TASK: Below are the entries; count how many lines contain the word "radius" and reply with that number alone.

### DATA FOR REVIEW

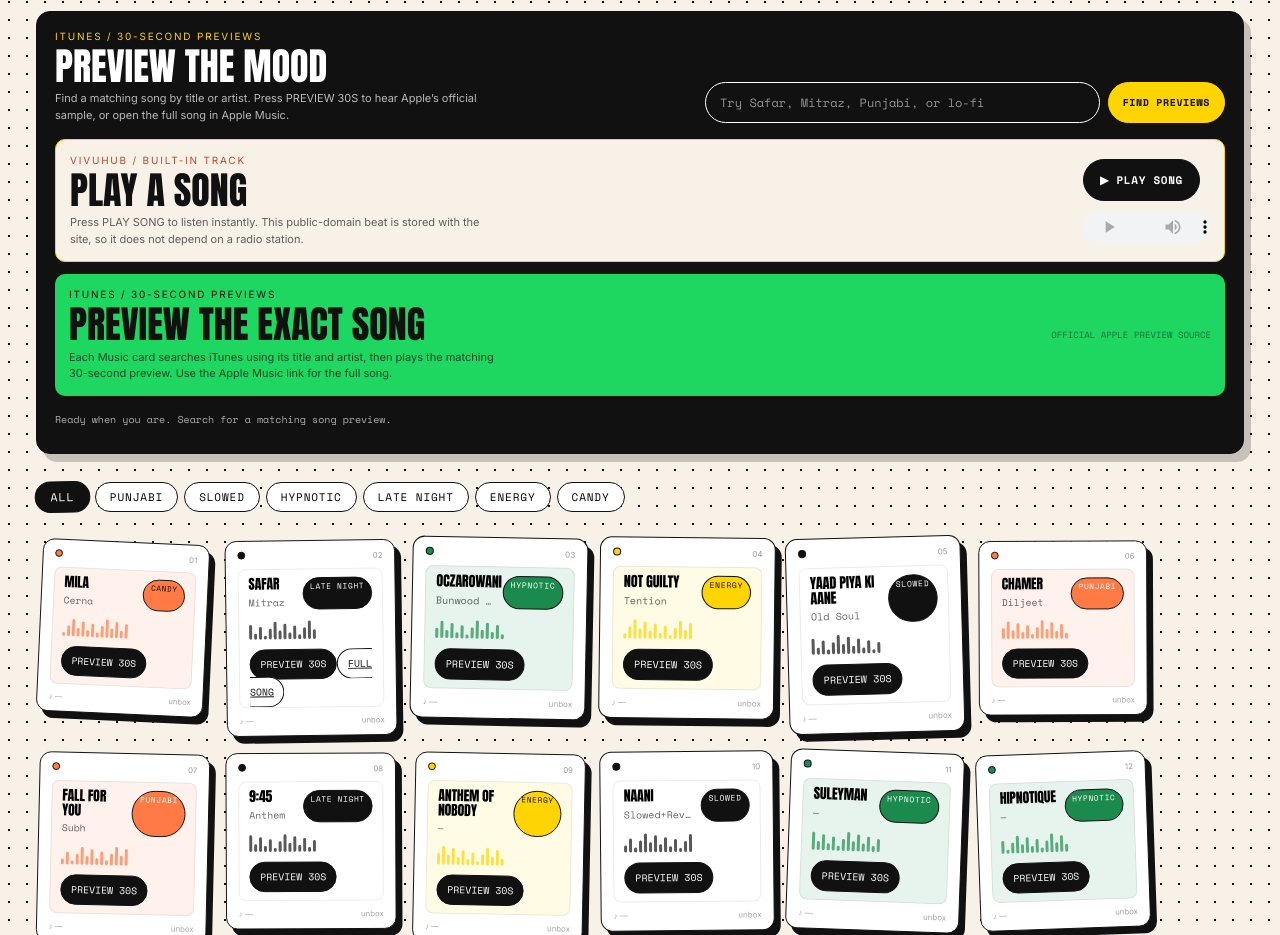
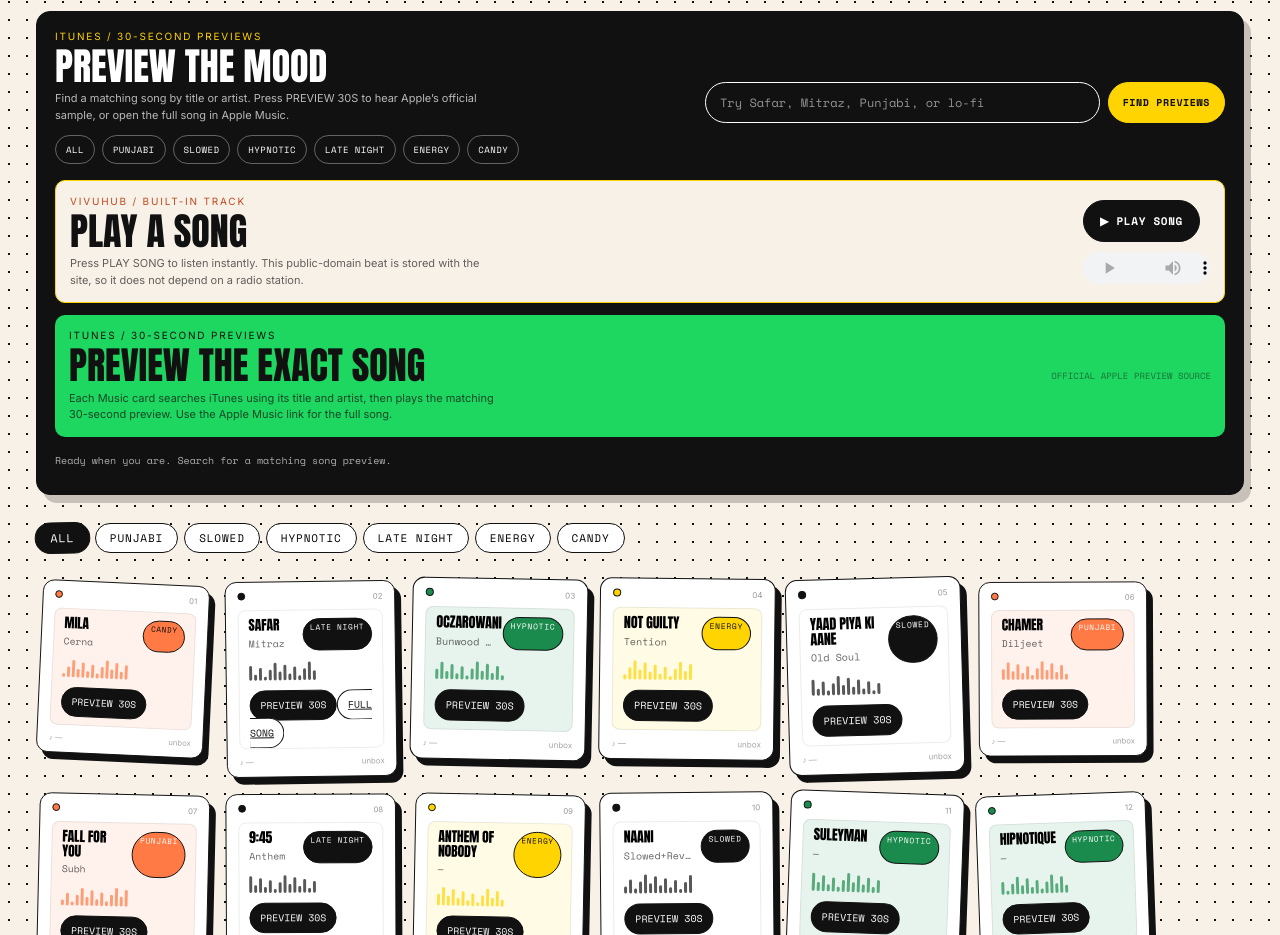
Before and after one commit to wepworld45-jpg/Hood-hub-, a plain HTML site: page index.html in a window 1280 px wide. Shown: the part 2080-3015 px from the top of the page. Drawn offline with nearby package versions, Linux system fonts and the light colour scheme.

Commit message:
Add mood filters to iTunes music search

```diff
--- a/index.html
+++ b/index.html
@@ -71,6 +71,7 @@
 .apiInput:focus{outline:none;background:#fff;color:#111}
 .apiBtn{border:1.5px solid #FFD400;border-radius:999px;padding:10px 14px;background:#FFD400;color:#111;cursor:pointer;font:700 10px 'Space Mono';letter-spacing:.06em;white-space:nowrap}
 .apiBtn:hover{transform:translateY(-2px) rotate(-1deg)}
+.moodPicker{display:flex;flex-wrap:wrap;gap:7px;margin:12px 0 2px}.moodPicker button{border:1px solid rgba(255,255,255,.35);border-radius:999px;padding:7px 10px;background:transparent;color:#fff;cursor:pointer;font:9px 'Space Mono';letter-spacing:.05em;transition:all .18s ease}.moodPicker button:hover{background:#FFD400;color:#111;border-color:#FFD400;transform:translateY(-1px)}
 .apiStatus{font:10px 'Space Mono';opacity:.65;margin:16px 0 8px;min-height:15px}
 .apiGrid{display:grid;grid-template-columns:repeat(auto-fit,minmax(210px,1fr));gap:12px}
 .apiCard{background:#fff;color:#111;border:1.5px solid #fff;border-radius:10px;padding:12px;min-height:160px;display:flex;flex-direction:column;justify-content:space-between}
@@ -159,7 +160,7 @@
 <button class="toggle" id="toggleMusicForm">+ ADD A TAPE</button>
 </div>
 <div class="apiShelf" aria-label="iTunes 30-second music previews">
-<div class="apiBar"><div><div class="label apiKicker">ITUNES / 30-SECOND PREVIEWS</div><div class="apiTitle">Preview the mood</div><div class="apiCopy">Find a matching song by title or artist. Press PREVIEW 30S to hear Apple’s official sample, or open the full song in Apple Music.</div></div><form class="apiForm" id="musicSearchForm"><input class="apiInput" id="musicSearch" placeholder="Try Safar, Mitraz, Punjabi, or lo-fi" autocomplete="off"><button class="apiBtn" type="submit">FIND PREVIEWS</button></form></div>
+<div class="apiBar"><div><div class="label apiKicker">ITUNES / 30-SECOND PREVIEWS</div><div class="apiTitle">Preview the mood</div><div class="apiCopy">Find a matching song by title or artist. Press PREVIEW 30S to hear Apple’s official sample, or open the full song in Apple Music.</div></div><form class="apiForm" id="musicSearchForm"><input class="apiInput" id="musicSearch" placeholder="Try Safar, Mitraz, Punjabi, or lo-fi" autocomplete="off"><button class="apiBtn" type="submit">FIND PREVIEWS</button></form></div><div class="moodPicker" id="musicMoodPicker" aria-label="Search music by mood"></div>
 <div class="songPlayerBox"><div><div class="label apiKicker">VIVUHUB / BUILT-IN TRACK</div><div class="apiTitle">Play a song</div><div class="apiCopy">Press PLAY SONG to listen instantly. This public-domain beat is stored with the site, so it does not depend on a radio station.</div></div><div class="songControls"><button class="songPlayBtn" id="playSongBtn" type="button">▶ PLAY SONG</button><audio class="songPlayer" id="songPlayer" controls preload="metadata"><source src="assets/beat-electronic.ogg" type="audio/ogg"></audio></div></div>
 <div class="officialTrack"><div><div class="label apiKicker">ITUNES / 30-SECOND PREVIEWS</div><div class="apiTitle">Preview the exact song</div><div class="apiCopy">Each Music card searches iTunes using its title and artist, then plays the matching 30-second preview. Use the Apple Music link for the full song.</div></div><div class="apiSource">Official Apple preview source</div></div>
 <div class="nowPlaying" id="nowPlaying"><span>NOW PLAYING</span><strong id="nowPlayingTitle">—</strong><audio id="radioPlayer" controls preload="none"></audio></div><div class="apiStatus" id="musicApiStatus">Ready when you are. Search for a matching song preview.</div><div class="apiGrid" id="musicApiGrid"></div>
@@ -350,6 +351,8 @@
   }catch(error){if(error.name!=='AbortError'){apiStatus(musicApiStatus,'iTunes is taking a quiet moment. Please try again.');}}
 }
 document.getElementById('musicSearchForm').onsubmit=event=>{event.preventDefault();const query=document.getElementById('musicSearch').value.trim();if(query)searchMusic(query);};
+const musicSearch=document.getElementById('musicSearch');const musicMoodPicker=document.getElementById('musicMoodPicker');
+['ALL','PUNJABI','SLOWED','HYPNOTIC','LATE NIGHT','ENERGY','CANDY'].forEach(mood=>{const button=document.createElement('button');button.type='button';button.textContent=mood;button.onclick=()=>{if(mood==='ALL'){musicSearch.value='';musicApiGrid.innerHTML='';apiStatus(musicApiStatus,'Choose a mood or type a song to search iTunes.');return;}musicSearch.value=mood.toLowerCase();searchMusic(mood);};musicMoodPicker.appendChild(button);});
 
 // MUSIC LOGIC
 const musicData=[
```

######

EXERCISE RESULT: 3